News: UFC fighter Tim Kennedy teaches takedowns to soldiers at Fort Bragg
Story by Staff Sgt. April Campbell
FORT BRAGG, N.C. — Wrapping up the first day of the 2013 Fort Bragg Army Combatives Championship Invitational, soldiers and families crowded into the 82nd Airborne Division’s Combatives and Advanced Tactics School for a free seminar with Ultimate Fighting Championship Mixed Martial Arts fighter Tim Kennedy, Dec. 12.
Many in the audience spent the earlier part of the day weighing in and registering to compete in the championship’s elimination and intermediate matches that are running from 9 a.m. to 3 p.m. at Ritz-Epps Physical Fitness Center today.
“We are pleased to have Tim here to share his experience with our soldiers and families,” said Staff Sgt. Jeffrey Yurk, the noncommissioned officer in charge of the tournament and the 82nd Airborne Division Combatives and Advanced Tactics School. “We are especially proud of the soldiers from around the Army who will be showcasing their skills this weekend.”
Kennedy, who currently serves as a soldier with the Texas National Guard, was stationed at Fort Bragg during part of his time as an active duty Green Beret, from 2003 – 2009.
“This is my home. Coming back here is surreal,” Kennedy said. “It’s just wonderful.”

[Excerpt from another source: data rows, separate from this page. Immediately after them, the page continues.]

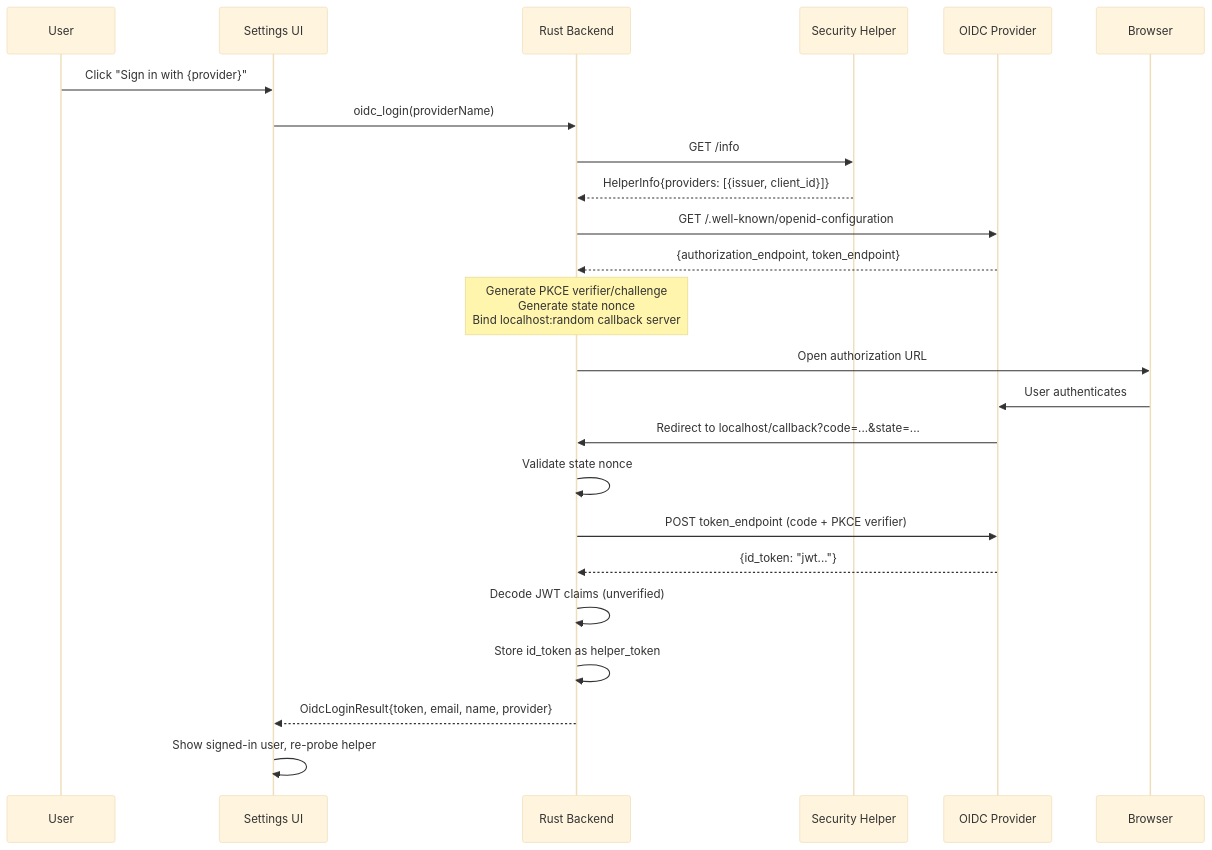
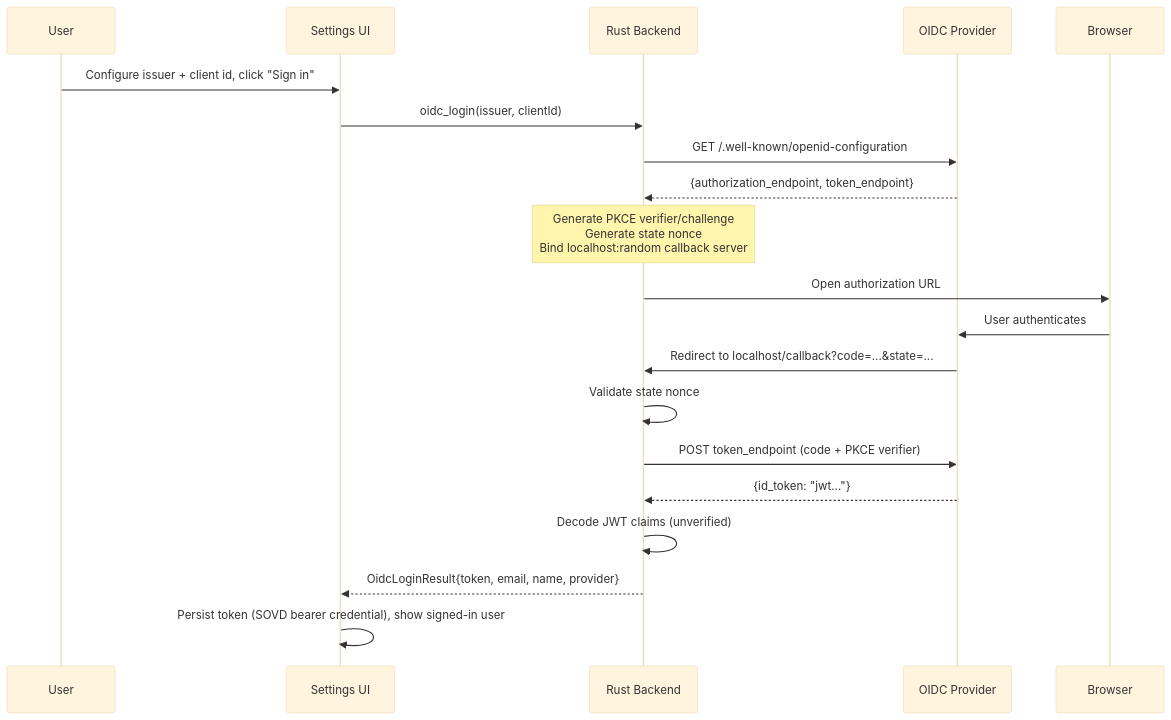
Before and after one commit to sdv-playground/SOVD-explorer: the seventh of 7 diagrams in ARCHITECTURE.md, drawn with Mermaid (base theme). The commit also changed other lines of this file and 4 other files, not shown here.

First line of the commit message:
retire the security-helper unlock flow (server-side unlock + JWT)

````diff
--- a/ARCHITECTURE.md
+++ b/ARCHITECTURE.md
@@ -304,33 +289,29 @@
 ```mermaid
 sequenceDiagram
     participant User
     participant App as Settings UI
     participant BE as Rust Backend
-    participant Helper as Security Helper
     participant IdP as OIDC Provider
     participant Browser
 
-    User->>App: Click "Sign in with {provider}"
-    App->>BE: oidc_login(providerName)
-    BE->>Helper: GET /info
-    Helper-->>BE: HelperInfo{providers: [{issuer, client_id}]}
+    User->>App: Configure issuer + client id, click "Sign in"
+    App->>BE: oidc_login(issuer, clientId)
 
     BE->>IdP: GET /.well-known/openid-configuration
     IdP-->>BE: {authorization_endpoint, token_endpoint}
 
     Note over BE: Generate PKCE verifier/challenge<br/>Generate state nonce<br/>Bind localhost:random callback server
 
     BE->>Browser: Open authorization URL
     Browser->>IdP: User authenticates
     IdP->>BE: Redirect to localhost/callback?code=...&state=...
 
     BE->>BE: Validate state nonce
     BE->>IdP: POST token_endpoint (code + PKCE verifier)
     IdP-->>BE: {id_token: "jwt..."}
 
     BE->>BE: Decode JWT claims (unverified)
-    BE->>BE: Store id_token as helper_token
 
     BE-->>App: OidcLoginResult{token, email, name, provider}
-    App->>App: Show signed-in user, re-probe helper
+    App->>App: Persist token (SOVD bearer credential), show signed-in user
 ```
````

The National Guardsman spent a large part of the seminar showing soldiers and families different moves to take down their opponents, including a D’Arce choke, an arm and guillotine, and an Anaconda Russian roll.

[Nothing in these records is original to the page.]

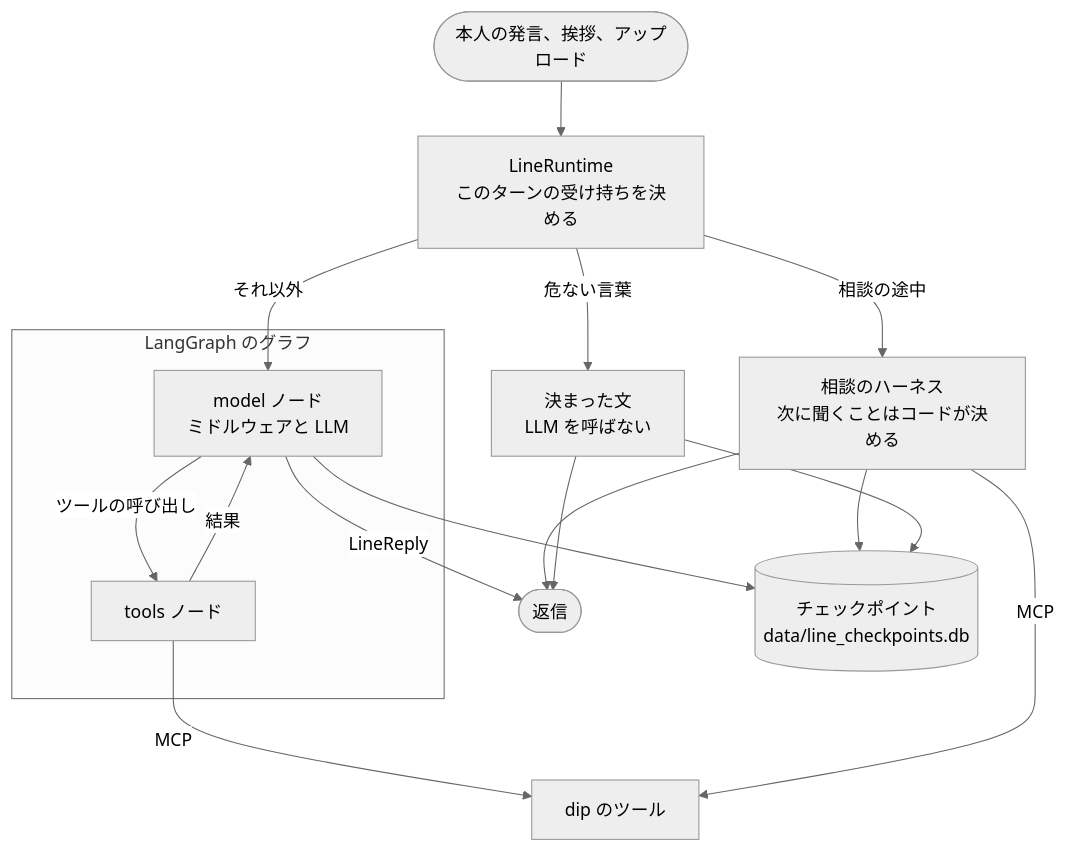
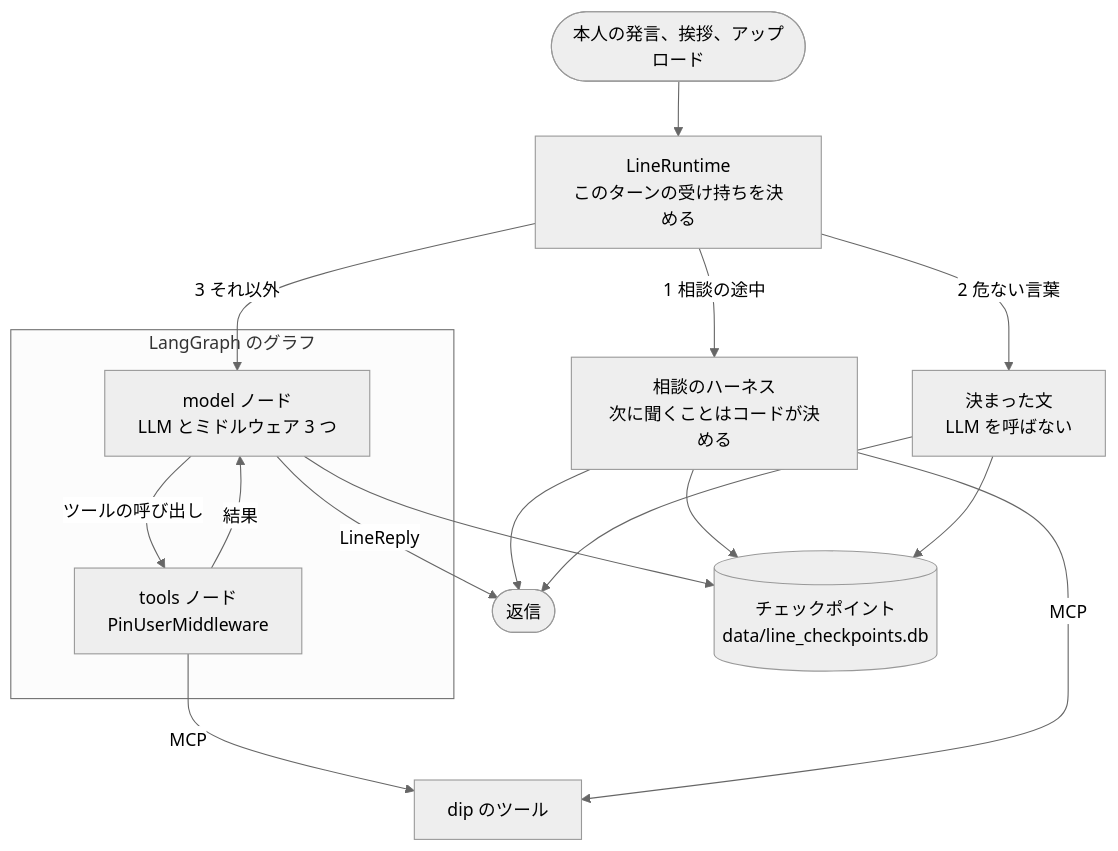
The second of 2 diagrams in README.md (jyoka/aica), drawn with Mermaid (neutral theme) before and after one commit. The commit also changed other lines of this file, not shown here.

Commit message:
LangGraph の図を、ターンの受け持ちの順とミドルウェアの場所に合わせる

````diff
--- a/README.md
+++ b/README.md
@@ -47,19 +47,19 @@
 ```mermaid
 flowchart TD
     input(["本人の発言、挨拶、アップロード"]) --> rt["LineRuntime<br/>このターンの受け持ちを決める"]
-    rt -- "危ない言葉" --> fixed["決まった文<br/>LLM を呼ばない"]
-    rt -- "相談の途中" --> harness["相談のハーネス<br/>次に聞くことはコードが決める"]
-    rt -- "それ以外" --> model
+    rt -- "1 相談の途中" --> harness["相談のハーネス<br/>次に聞くことはコードが決める"]
+    rt -- "2 危ない言葉" --> fixed["決まった文<br/>LLM を呼ばない"]
+    rt -- "3 それ以外" --> model
     subgraph lg["LangGraph のグラフ"]
-        model["model ノード<br/>ミドルウェアと LLM"] -- "ツールの呼び出し" --> tools["tools ノード"]
+        model["model ノード<br/>LLM とミドルウェア 3 つ"] -- "ツールの呼び出し" --> tools["tools ノード<br/>PinUserMiddleware"]
         tools -- "結果" --> model
     end
     tools -- "MCP" --> dip["dip のツール"]
     harness -- "MCP" --> dip
     model -- "LineReply" --> reply(["返信"])
     harness --> reply
     fixed --> reply
     model --> saver[("チェックポイント<br/>data/line_checkpoints.db")]
     harness --> saver
     fixed --> saver
 ```
````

For those in attendance, the seminar was a welcome opportunity to improve their unarmed combat skills. Although he had just learned of the event that day, Sgt. Baron Daye, who serves with 3rd Brigade Combat Team, 82nd Abn. Div., cancelled his plans for the evening so he could come and hone his skills with Kennedy at the schoolhouse.
“Whenever you get a chance like this you have to take it,” Daye said. “I got to learn more about the takedown and how to properly do an Anaconda choke.”
In addition to the individual ways to take down an opponent, Kennedy emphasized the overall discipline and resiliency these soldiers must exhibit to be a successful combatant.
“I want anyone who comes and trains with me, particularly the soldiers, to understand there is a work ethic that’s associated with winning… You have to take that first step and then keep going until you finish what you want to do,” Kennedy said.
Kennedy’s message resonated with Pfc. Christopher Santiago, who serves with 2nd Brigade Combat Team, 82nd Abn. Div. He attended the seminar after registering for the championship invitational earlier in the day.
“I learned a lot during the session about how to train as a fighter,” Santiago said. “Just like being a soldier, the better you plan out your training, whether it’s in unarmed combat or any other basic Army skill, the better you will be able to react and adapt to any situation where you have to use that skill.”
As both a soldier and a UFC fighter, Kennedy recognizes the great resource the Army Combatives Program provides its troopers.
“It saves lives,” Kennedy said.
Kennedy is expected to be available from 4:30-5:30 p.m. to meet and greet tournament attendees before the finals and exhibition matches Saturday, Dec. 14, beginning at 6 p.m. at Sports USA, 3-2102 Longstreet Rd.